Here’s a tip that might someday save your life, or that of a loved one: two to four times a year, review the proper way to use your epinephrine...

Lactose intolerance is the inability to process lactose, a sugar found in milk, caused by the lack of a needed enzyme. Those with lactose...

Food Allergen Labeling and Consumer Protection Act (FALCPA)

An important part of peanut allergy awareness was enacted on January 1, 2006...

Tomato allergies are very rare. They are a "type 1 allergy," which means a contact allergy. When a person with this type of allergy touches a...

Milk allergies are becoming more common, especially in babies and small children. There is some confusion about what is an allergic reaction and...

Recognizing food allergy in babies or toddlers is not always easy, but there are specific risk factors and signs that parents and other caregivers...

Burlap bags are often used to store and ship coffee beans, potatoes, rice, seeds, nuts, and peanuts. They can be one of the disguised...

People with pollen allergies need to stay away from some foods. If you have allergic rhinitis in the spring or fall, you may not realize that you...

Of course, everyone knows that if you have a peanut allergy that you should avoid peanuts, peanut butter, peanut butter cookies and foods that...

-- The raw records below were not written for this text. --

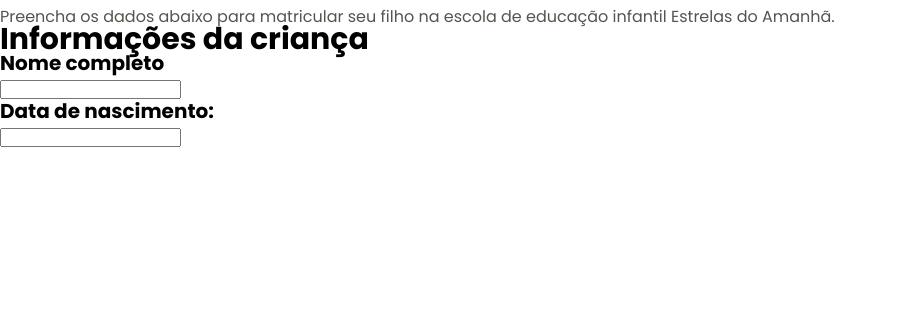
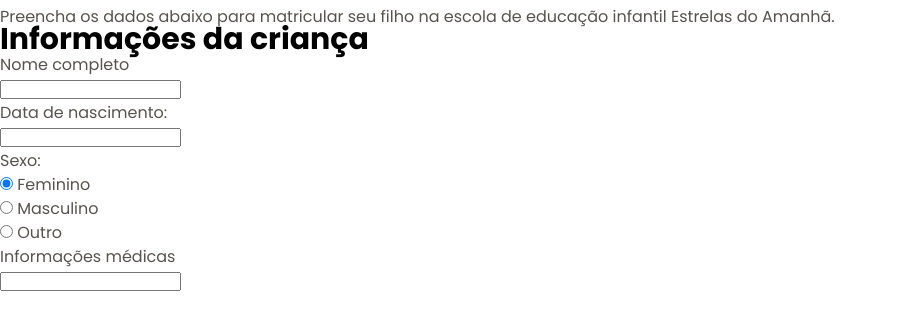
Before and after one commit to LuanAssis01/Formulario_Matricula, a plain HTML site: page index.html in a window 1280 px wide. Shown: the part 55-384 px from the top of the page, without its empty margins (0-897 px from the left). Drawn offline with Linux system fonts and the light colour scheme.

Commit message:
feat: sigo na luta

```diff
--- a/index.html
+++ b/index.html
@@ -35,6 +35,21 @@
                 <label for="lname">Data de nascimento:</label><br>
                 <input type="text" id="lname" name="lname">
 
+                <!-- Não sei se tá certo -->
+                <form>
+                    <label for="sexo">Sexo:</label><br>
+                    <input type="radio" id="feminino" name="sexo" value="feminino" checked>
+                    <label for="feminino">Feminino</label><br>
+                    <input type="radio" id="masculino" name="sexo" value="masculino">
+                    <label for="masculino">Masculino</label><br>
+                    <input type="radio" id="outro" name="sexo" value="outro">
+                    <label for="outro">Outro</label>
+                </form>
+
+                <label for="fname">Informações médicas</label><br>
+                <input type="text" id="fname" name="fname"><br>
+
+
             </div>
 
 
--- a/style/header.css
+++ b/style/header.css
@@ -23,3 +23,8 @@ header p {
     font: var(--text-heading3);
     color: var(--text-primary);
 }
+
+.info label{
+    font: var(--text-heading4);
+    color: var(--text-secondary);
+}
```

Eating at a nut-free lunch table in school is a safety precaution that causes some students to feel isolated from their peers. Unfortunately,...